Exercise goal:
Each line of the records below that holds "Anwendung" should be copied out.
-- Extracted data follows --
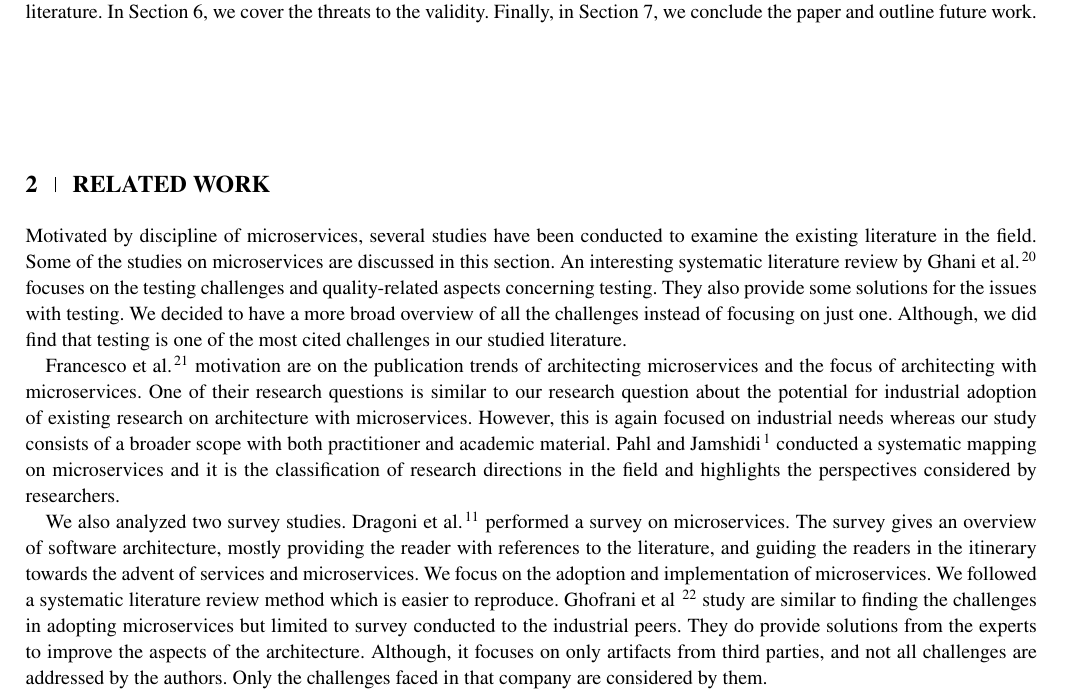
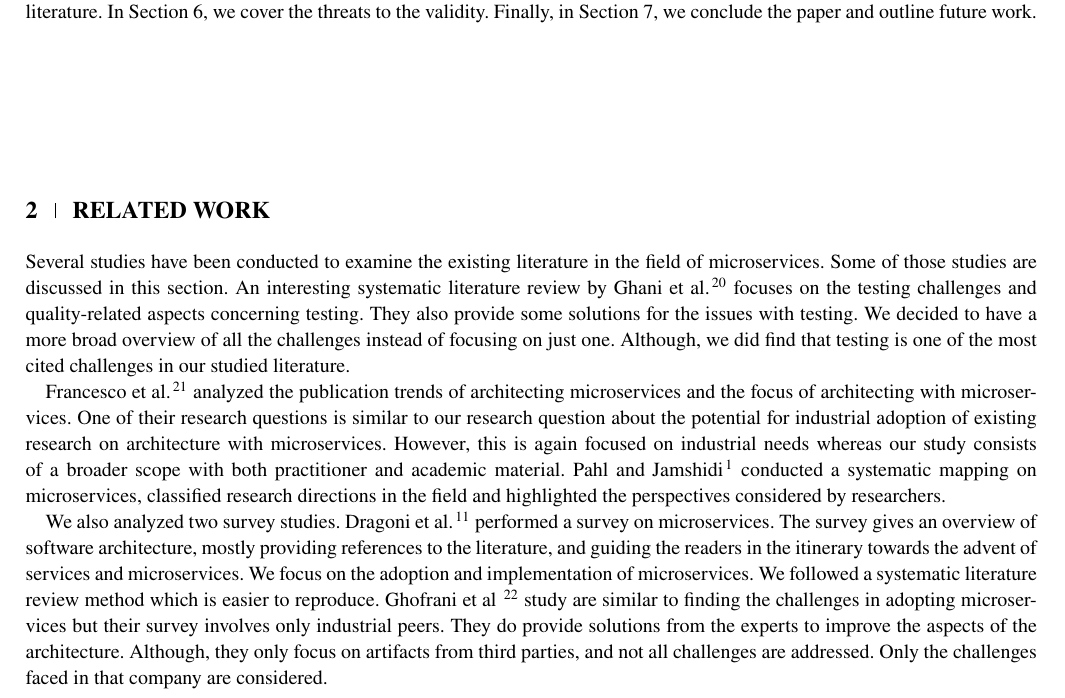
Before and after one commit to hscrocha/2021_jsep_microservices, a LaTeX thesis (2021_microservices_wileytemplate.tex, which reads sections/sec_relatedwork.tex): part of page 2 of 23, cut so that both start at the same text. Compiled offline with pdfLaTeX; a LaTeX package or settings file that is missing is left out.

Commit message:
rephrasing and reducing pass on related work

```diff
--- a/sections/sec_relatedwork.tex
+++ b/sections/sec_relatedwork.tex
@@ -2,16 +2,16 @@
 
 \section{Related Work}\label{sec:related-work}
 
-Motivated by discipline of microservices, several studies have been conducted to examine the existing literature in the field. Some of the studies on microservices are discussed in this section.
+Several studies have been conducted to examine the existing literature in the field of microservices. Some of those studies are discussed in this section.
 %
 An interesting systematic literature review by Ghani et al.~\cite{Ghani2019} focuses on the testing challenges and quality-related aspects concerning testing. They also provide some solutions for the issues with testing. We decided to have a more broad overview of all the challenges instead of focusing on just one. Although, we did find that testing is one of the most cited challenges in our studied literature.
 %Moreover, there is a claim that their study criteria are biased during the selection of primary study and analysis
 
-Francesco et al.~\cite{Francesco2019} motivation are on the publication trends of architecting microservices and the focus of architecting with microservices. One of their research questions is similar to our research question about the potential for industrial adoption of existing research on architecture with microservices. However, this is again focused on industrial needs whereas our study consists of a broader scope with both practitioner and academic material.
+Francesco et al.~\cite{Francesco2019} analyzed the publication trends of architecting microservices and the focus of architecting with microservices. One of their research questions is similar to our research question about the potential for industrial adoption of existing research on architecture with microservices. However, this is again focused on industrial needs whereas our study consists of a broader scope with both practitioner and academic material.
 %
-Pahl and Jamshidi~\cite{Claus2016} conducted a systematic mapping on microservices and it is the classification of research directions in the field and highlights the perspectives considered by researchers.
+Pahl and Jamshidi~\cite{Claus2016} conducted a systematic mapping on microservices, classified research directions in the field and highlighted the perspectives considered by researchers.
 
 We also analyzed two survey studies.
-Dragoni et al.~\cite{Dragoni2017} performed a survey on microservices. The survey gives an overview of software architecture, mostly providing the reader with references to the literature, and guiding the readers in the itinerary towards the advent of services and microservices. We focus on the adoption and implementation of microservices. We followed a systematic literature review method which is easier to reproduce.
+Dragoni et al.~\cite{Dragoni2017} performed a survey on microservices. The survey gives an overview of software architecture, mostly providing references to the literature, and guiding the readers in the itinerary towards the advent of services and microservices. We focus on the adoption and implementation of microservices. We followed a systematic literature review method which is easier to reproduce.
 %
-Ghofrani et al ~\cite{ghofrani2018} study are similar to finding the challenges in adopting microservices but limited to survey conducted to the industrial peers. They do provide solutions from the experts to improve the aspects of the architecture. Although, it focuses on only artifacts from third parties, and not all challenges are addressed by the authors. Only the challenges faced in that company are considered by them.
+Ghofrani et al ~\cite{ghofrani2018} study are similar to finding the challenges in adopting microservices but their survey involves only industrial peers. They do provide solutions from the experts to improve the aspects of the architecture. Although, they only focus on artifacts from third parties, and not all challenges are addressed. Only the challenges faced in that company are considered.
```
-- Extracted data concluded --
-- Extracted data follows --
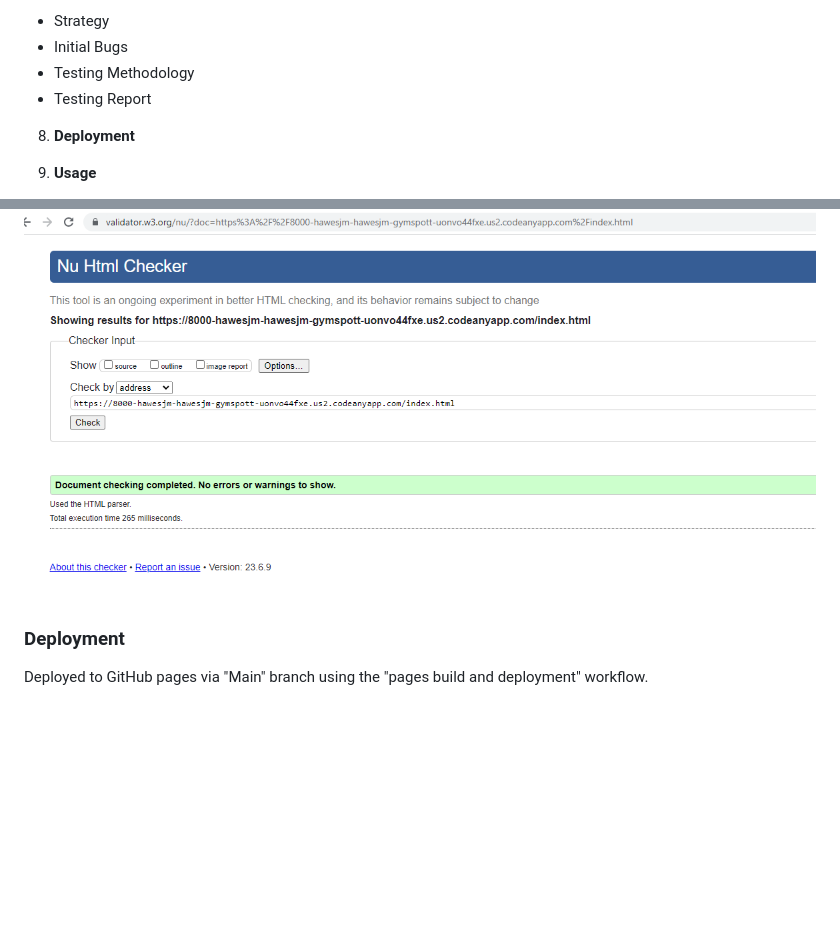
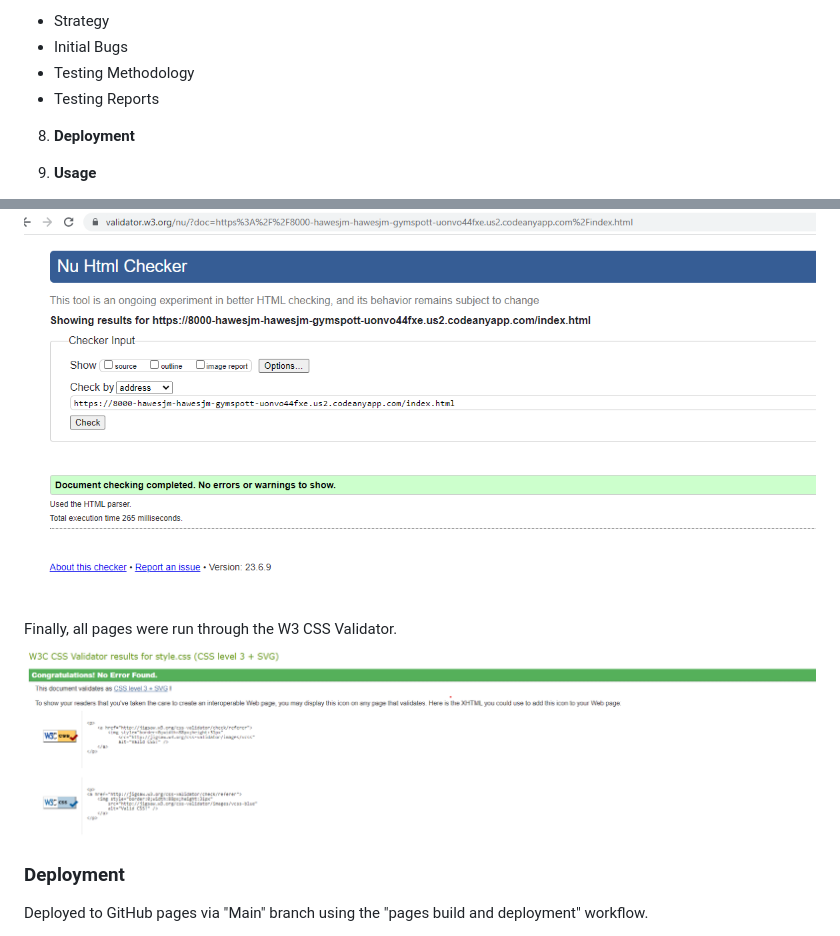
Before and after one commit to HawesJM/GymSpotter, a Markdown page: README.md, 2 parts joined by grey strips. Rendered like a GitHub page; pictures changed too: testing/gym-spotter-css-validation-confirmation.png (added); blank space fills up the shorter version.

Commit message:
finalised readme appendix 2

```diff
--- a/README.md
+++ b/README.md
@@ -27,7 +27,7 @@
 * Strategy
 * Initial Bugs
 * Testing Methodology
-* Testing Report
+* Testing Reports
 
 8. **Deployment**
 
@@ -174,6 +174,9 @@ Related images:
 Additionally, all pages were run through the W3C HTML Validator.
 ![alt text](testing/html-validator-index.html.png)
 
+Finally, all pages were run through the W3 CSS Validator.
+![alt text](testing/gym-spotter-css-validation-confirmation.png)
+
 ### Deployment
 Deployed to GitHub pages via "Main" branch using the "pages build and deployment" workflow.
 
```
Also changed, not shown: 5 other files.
-- Extracted data concluded --
-- Extracted data follows --
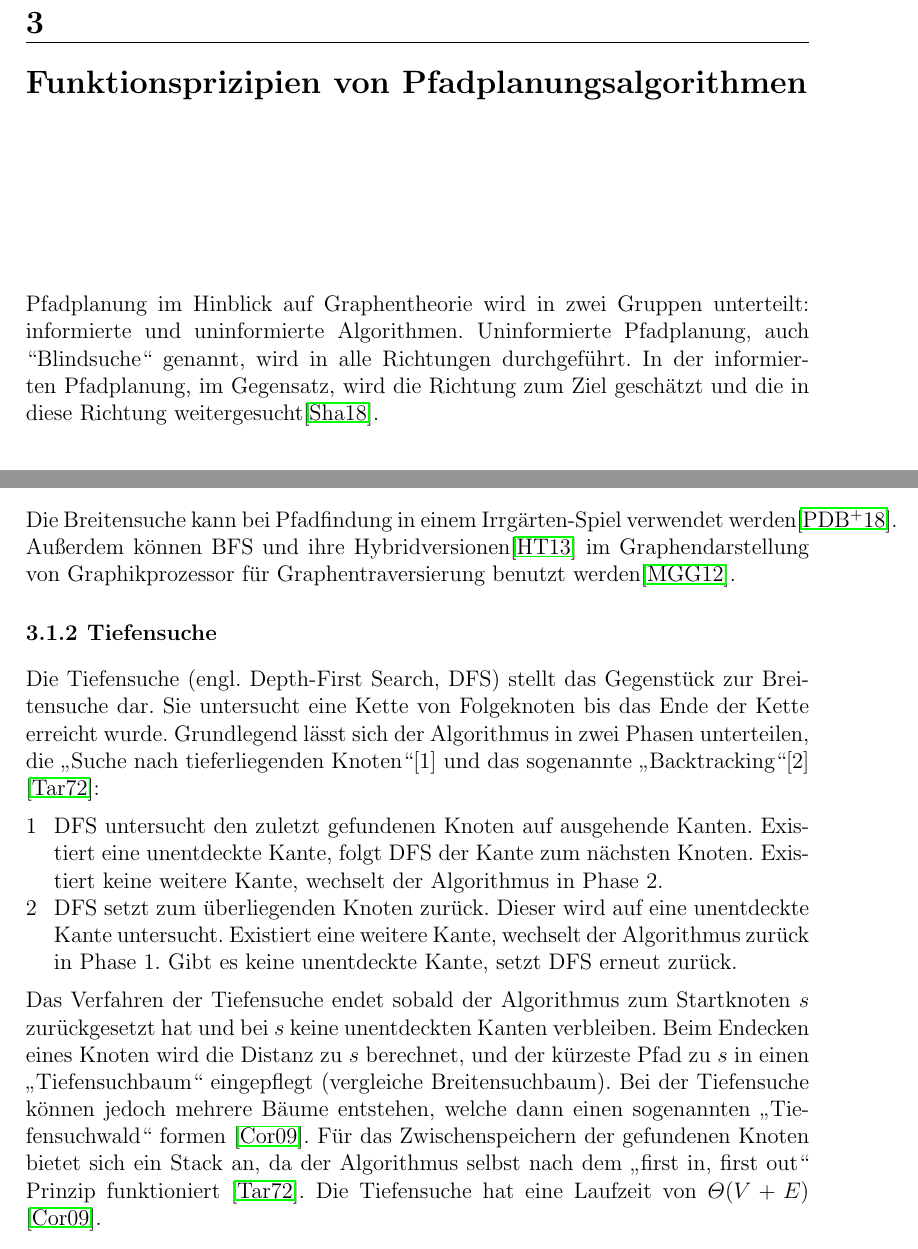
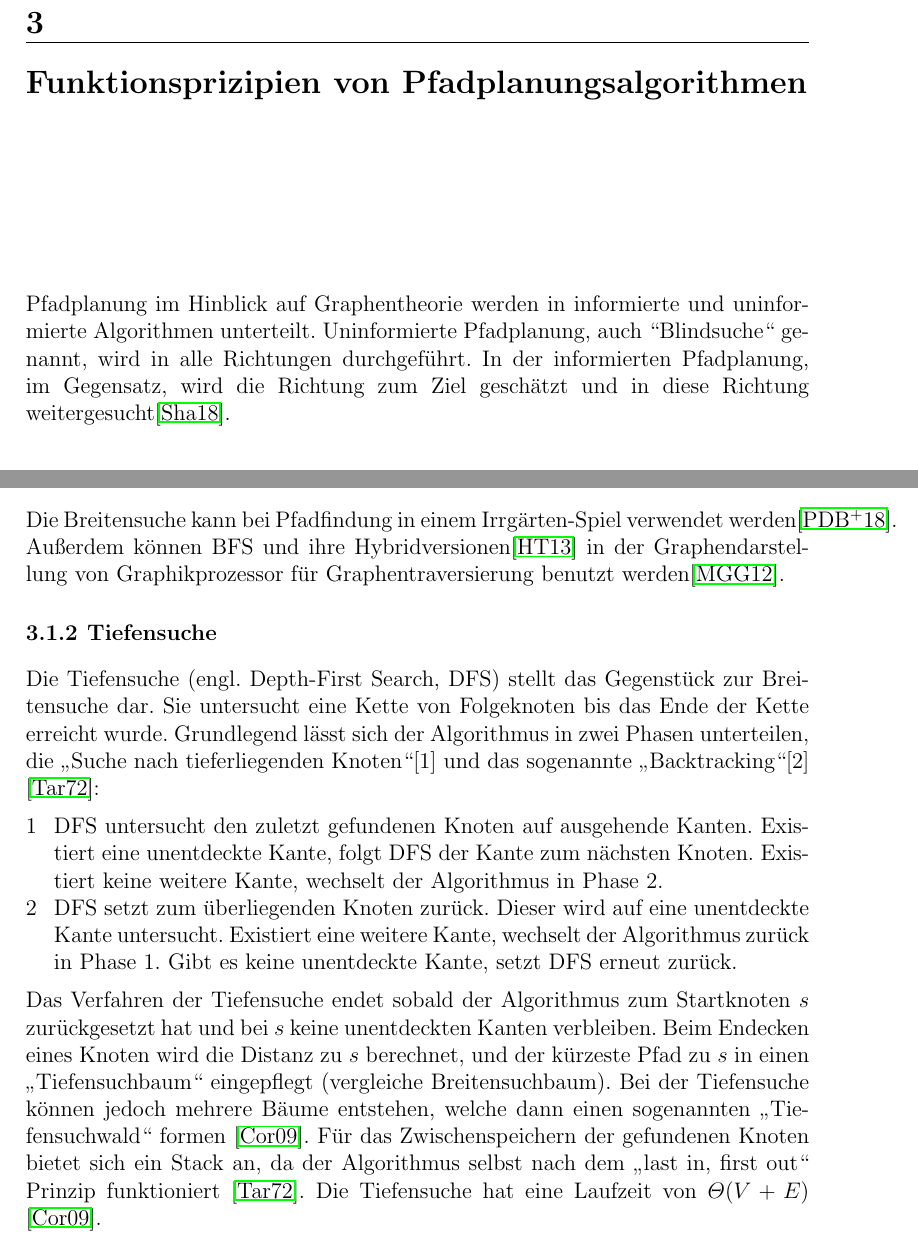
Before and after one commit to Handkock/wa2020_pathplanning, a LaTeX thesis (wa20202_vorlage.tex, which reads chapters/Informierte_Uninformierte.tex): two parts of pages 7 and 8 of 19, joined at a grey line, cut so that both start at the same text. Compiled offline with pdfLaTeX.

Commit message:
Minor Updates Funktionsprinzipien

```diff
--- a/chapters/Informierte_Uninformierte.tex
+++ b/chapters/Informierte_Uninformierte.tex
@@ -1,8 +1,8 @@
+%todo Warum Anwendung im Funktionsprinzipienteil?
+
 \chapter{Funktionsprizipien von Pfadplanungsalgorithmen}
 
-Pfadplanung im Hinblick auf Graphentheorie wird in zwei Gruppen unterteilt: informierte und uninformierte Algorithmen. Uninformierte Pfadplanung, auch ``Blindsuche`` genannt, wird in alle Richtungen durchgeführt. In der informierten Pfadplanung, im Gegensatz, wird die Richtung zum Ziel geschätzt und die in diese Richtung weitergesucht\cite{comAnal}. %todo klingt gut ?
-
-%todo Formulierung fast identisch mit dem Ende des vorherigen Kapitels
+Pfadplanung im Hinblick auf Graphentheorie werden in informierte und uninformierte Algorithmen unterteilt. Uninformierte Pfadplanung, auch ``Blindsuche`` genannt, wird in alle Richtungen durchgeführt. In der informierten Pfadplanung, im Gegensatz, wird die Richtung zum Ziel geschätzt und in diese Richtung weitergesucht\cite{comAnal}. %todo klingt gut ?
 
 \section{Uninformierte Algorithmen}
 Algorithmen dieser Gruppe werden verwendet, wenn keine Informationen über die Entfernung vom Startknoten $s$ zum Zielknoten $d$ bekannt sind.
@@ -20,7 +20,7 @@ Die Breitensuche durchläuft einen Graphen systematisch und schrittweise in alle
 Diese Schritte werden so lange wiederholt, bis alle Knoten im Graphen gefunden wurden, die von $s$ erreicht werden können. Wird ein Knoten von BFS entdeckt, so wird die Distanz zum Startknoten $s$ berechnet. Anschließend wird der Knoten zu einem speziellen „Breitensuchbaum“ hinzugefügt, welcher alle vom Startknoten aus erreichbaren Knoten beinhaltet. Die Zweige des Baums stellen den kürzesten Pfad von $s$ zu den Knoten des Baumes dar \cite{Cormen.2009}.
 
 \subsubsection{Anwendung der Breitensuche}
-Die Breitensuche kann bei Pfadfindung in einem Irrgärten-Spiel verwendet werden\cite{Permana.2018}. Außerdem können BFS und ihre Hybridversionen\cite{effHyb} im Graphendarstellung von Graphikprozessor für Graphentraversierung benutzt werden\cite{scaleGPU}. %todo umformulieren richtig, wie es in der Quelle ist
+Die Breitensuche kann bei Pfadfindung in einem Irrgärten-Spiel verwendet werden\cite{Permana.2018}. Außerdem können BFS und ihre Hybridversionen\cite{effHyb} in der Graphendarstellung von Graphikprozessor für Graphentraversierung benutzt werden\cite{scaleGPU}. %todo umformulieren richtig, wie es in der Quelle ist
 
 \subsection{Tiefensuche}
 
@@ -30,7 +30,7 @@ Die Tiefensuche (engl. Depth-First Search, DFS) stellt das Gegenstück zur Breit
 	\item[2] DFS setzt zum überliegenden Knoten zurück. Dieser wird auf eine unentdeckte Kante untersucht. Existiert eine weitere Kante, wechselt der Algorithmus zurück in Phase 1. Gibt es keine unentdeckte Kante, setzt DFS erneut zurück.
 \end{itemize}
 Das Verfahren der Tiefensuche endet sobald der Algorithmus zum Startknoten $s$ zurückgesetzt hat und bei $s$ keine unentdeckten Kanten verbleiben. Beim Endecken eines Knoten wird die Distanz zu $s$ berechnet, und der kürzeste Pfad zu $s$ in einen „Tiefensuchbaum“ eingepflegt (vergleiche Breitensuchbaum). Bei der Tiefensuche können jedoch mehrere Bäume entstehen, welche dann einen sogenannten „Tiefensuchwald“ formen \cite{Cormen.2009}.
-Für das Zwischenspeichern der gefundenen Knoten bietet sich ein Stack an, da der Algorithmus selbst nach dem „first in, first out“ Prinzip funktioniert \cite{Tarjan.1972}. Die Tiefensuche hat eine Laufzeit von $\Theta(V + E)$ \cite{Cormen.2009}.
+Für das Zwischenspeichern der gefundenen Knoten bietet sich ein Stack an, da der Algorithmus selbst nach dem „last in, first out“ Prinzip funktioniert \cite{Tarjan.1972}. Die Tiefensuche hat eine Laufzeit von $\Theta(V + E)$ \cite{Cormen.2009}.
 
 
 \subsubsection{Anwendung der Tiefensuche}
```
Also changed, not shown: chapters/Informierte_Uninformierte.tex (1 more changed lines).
-- Extracted data concluded --
Result below:
+%todo Warum Anwendung im Funktionsprinzipienteil?
 \subsubsection{Anwendung der Breitensuche}
 \subsubsection{Anwendung der Tiefensuche}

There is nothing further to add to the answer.